- Ox Security claims to have developed a new open standard, the PBOM, which catalogs not only the software’s source code but also the methods and processes of its development.
The security of the software supply chain is one of those problems that will persist. In light of an increase in software supply chain assaults by 300% in 2021, businesses must be concerned not only about the vulnerabilities in their environments but also those inside the systems of trusted suppliers.
As a result of Biden’s executive order in May 2021, some businesses are attempting to build software bills of materials (SBOMs) to take inventory of their environments and boost transparency over possible vulnerabilities to avoid compliance liabilities. However, Ox Security, a vendor of an end-to-end software supply chain security platform, maintains that this is insufficient.
Ox Security, which announced that it had secured USD 34 million, claims to have developed a new open standard, the pipeline bill of materials (PBOM), which catalogs not only the software’s source code but also the methods and processes of its development.
For companies, PBOMs can safeguard the development pipeline from end to end, from planning to deployment and production, monitoring each stage of the software supply chain development life cycle for vulnerabilities.
So how do PBOMs work?
Ox Security’s solution to PBOMs is centered around a platform that can connect to a company’s code repository and scan the environment to take inventory of everything from the first line of code written until production.
In reality, this entails mapping assets, applications, and pipelines, identifying the security tools in use and highlighting any security vulnerabilities discovered; and prioritizing the remedy of security issues depending on their severity.

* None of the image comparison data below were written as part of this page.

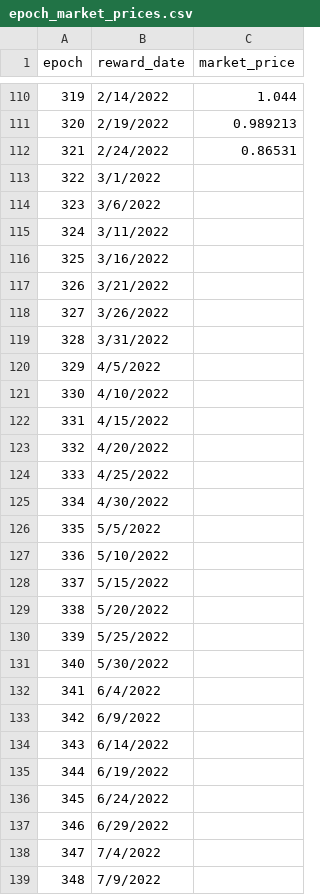
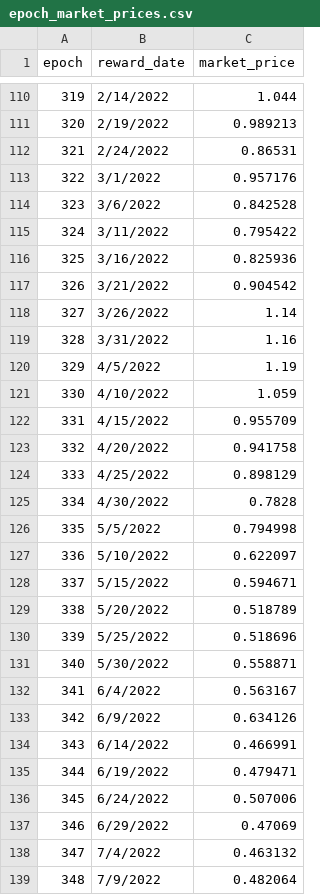
Before and after one commit to psilosanctum/cardano-blockfrost-api, a CSV file: converted_data/epoch_market_prices.csv, drawn as a sheet; only a part is shown, gaps mark what is left out; the diff covers the shown part only.

Commit message:
update epoch prices

```diff
--- a/converted_data/epoch_market_prices.csv
+++ b/converted_data/epoch_market_prices.csv
@@ -112,28 +112,28 @@ epoch,reward_date,market_price
 321,2/24/2022,0.86531
-322,3/1/2022,
-323,3/6/2022,
-324,3/11/2022,
-325,3/16/2022,
-326,3/21/2022,
-327,3/26/2022,
-328,3/31/2022,
-329,4/5/2022,
-330,4/10/2022,
-331,4/15/2022,
-332,4/20/2022,
-333,4/25/2022,
-334,4/30/2022,
-335,5/5/2022,
-336,5/10/2022,
-337,5/15/2022,
-338,5/20/2022,
-339,5/25/2022,
-340,5/30/2022,
-341,6/4/2022,
-342,6/9/2022,
-343,6/14/2022,
-344,6/19/2022,
-345,6/24/2022,
-346,6/29/2022,
-347,7/4/2022,
-348,7/9/2022,
+322,3/1/2022,0.957176
+323,3/6/2022,0.842528
+324,3/11/2022,0.795422
+325,3/16/2022,0.825936
+326,3/21/2022,0.904542
+327,3/26/2022,1.14
+328,3/31/2022,1.16
+329,4/5/2022,1.19
+330,4/10/2022,1.059
+331,4/15/2022,0.955709
+332,4/20/2022,0.941758
+333,4/25/2022,0.898129
+334,4/30/2022,0.7828
+335,5/5/2022,0.794998
+336,5/10/2022,0.622097
+337,5/15/2022,0.594671
+338,5/20/2022,0.518789
+339,5/25/2022,0.518696
+340,5/30/2022,0.558871
+341,6/4/2022,0.563167
+342,6/9/2022,0.634126
+343,6/14/2022,0.466991
+344,6/19/2022,0.479471
+345,6/24/2022,0.507006
+346,6/29/2022,0.47069
+347,7/4/2022,0.463132
+348,7/9/2022,0.482064
```
Also changed, not shown: 10 edited cells elsewhere in this file.
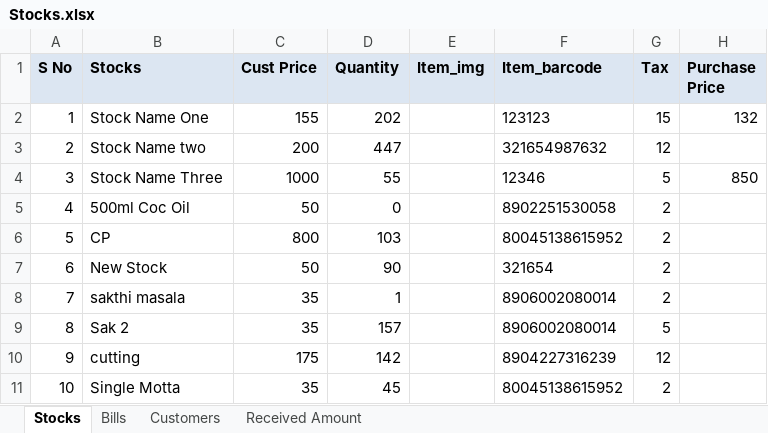
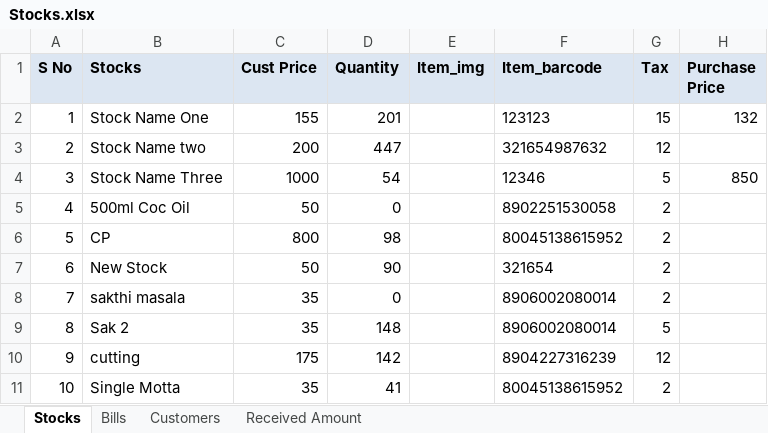
Before and after one commit to javamohd/CogStocks, an Excel workbook: Stocks.xlsx, sheet Stocks, drawn as a sheet; values as stored, in another font and other column widths than the file's, no borders; charts and pictures not drawn; the diff names each change by its address in the sheet, - before the commit and + after, or states it on an @@ line.

```diff
--- a/Stocks.xlsx (sheet Stocks)
+++ b/Stocks.xlsx (sheet Stocks)
-D2 (Quantity): 202
+D2 (Quantity): 201
-D4 (Quantity): 55
+D4 (Quantity): 54
-D6 (Quantity): 103
+D6 (Quantity): 98
-D8 (Quantity): 1
+D8 (Quantity): 0
-D9 (Quantity): 157
+D9 (Quantity): 148
-D11 (Quantity): 45
+D11 (Quantity): 41
```
Also changed, not shown: sheet Bills, 4 other files.
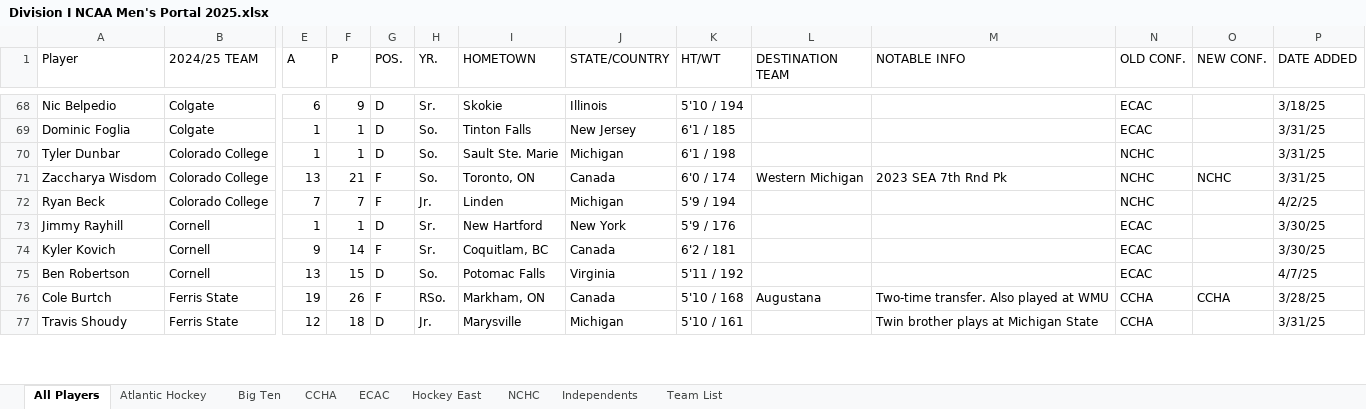
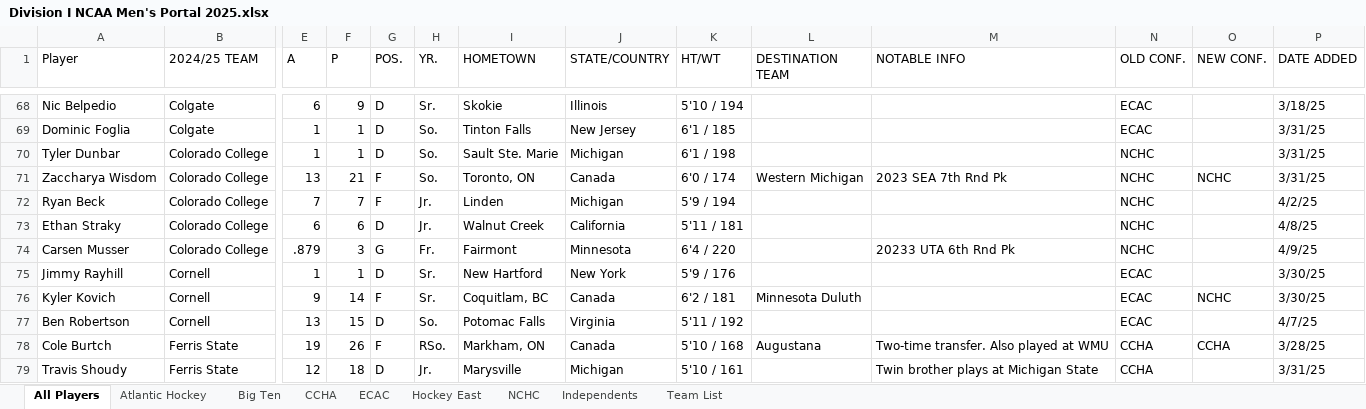
Before and after one commit to nels2248/ncaamhockeytransferportal, an Excel workbook: Division I NCAA Men's Portal 2025.xlsx, sheet All Players, drawn as a sheet; only a part is shown, gaps mark what is left out; values as stored, in another font and other column widths than the file's, no cell formats; charts and pictures not drawn; addresses are those after the commit; rows hold the shown columns only; the diff covers the shown part only; the diff names each change by its address in the sheet, - before the commit and + after, or states it on an @@ line.

```diff
--- a/Division I NCAA Men's Portal 2025.xlsx (sheet All Players)
+++ b/Division I NCAA Men's Portal 2025.xlsx (sheet All Players)
+row 73: Ethan Straky | Colorado College | 6 | 6 | D | Jr. | Walnut Creek | California | 5'11 / 181 |  |  | NCHC |  | 4/8/25
+row 74: Carsen Musser | Colorado College | .879 | 3 | G | Fr. | Fairmont | Minnesota | 6'4 / 220 |  | 20233 UTA 6th Rnd Pk | NCHC |  | 4/9/25
-L76 (DESTINATION TEAM): (empty)
+L76 (DESTINATION TEAM): Minnesota Duluth
-O76 (NEW CONF.): (empty)
+O76 (NEW CONF.): NCHC
```
Also changed, not shown: 10 added rows and 36 edited cells elsewhere in this sheet, sheet NCHC, sheet Atlantic Hockey, sheet CCHA, sheet Hockey East, sheet ECAC, sheet Big Ten, 1 more sheet, cell formats, charts or pictures, 5 other files.
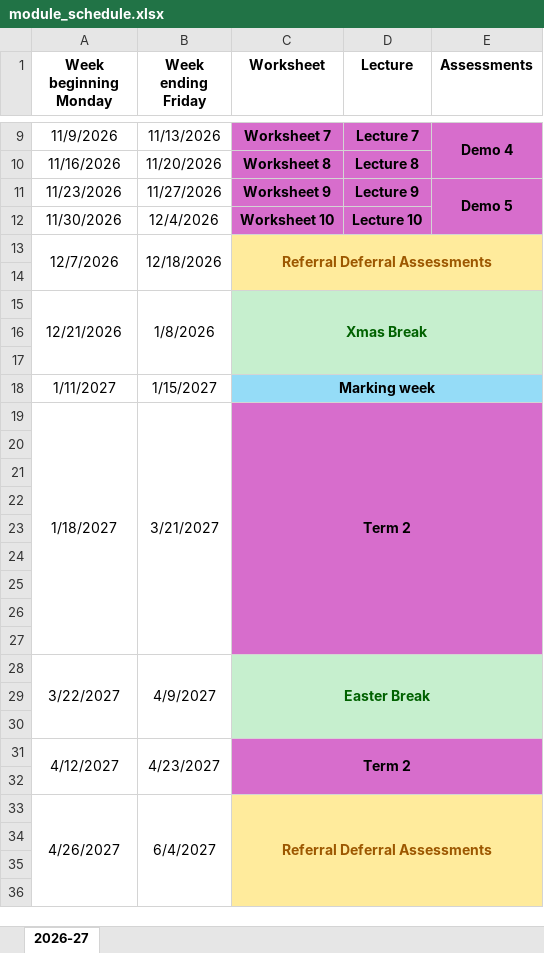
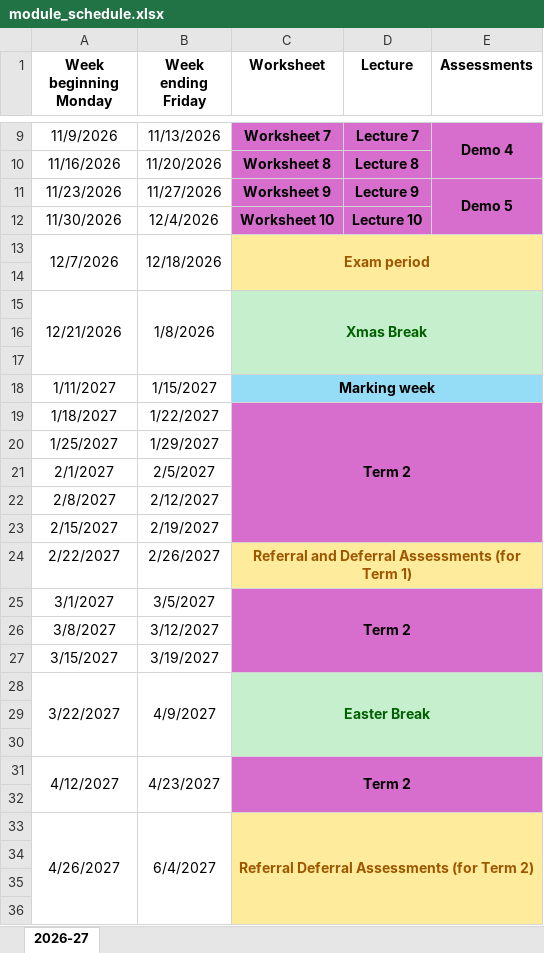
Before and after one commit to manighahrmani/sandwich_shop, an Excel workbook: module_schedule.xlsx, sheet 2026-27, drawn as a sheet; only a part is shown, gaps mark what is left out; values as stored, in another font and other column widths than the file's, no borders; charts and pictures not drawn; removed rows and columns are numbered as before the commit, all else as after; the diff names each change by its address in the sheet, - before the commit and + after, or states it on an @@ line.

Commit message:
docs(schedule): update module schedule workbook

```diff
--- a/module_schedule.xlsx (sheet 2026-27)
+++ b/module_schedule.xlsx (sheet 2026-27)
-C13 (Worksheet): Referral Deferral Assessments
+C13 (Worksheet): Exam period
-A19:A27 merged
-B19 (Week ending Friday): 3/21/2027
+B19 (Week ending Friday): 1/22/2027
-B19:B27 merged
-C19:E27 merged
+C19:E23 merged
-row 20: (empty)
+row 20: 1/25/2027 | 1/29/2027
-row 21: (empty)
+row 21: 2/1/2027 | 2/5/2027
-row 22: (empty)
+row 22: 2/8/2027 | 2/12/2027
-row 23: (empty)
+row 23: 2/15/2027 | 2/19/2027
-row 24: (empty)
+row 24: 2/22/2027 | 2/26/2027 | Referral and Deferral Assessments (for Term 1)
-C24:E24 fill: #D76DCC
+C24:E24 fill: #FFEB9C
+C24:E24 merged
-row 25: (empty)
+row 25: 3/1/2027 | 3/5/2027 | Term 2
+C25:E27 merged
-row 26: (empty)
+row 26: 3/8/2027 | 3/12/2027
-row 27: (empty)
+row 27: 3/15/2027 | 3/19/2027
-C33 (Worksheet): Referral Deferral Assessments
+C33 (Worksheet): Referral Deferral Assessments (for Term 2)
```
Also changed, not shown: charts or pictures.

One of the core ideas driving the PBOM is automation: Providing users with automatic patches and remediations to handle security vulnerabilities at scale.
Neatsun Ziv, co-founder and CEO of Ox Security, said, “Most security teams are severely understaffed, don’t have proper visibility, and have a large backlog of issues that they struggle to prioritize and address. You end up with dev tools and processes outside the control and ownership of the security teams — shadow dev and DevOps. This leaves the software supply chain exposed to risks, and security teams do not have the visibility, context or automation necessary to ensure the security and integrity of every build at scale.”
By maintaining continuous visibility, developers can prioritize resolving the most significant software supply chain issues and safeguard the security of CI/CD elements such as code repositories, build servers, and artifact registries.
The SBOM market
Primarily, Ox Security computes against firms that offer a means to create SBOMs.
Legit security, which provides a platform with a risk score for CI/CD pipelines, is one of the provider’s primary rivals. The platform can automatically find software development life cycle (SDLC) assets, dependencies, and pipeline flows, show them in graph form, and provide a comprehensive software inventory.
At the beginning of this year, Legit Security announced a series A funding round of USD 30 million.
Apiiro, with Apiiro Risk Assessment, is another rival that enables the user to develop an application inventory and automated risk assessment questionnaires that can be used to evaluate the security of the software supply chain.
Apiiro’s solution can also automatically find and rank vulnerabilities like design flaws, code secrets, IaC misconfigurations, and vulnerable APIs. The startup announced it would get USD 35 million in series A investment in 2020.
The primary distinction between Ox Security’s platform and its competitors is its emphasis on PBOMs.
Neatsun Ziv further stated, “Most tools generate SBOMs — which may be sufficient for compliance in the future. But our mission is to prevent attacks across the software supply chain, and consuming an SBOM is not enough to ensure the security and integrity of each build.”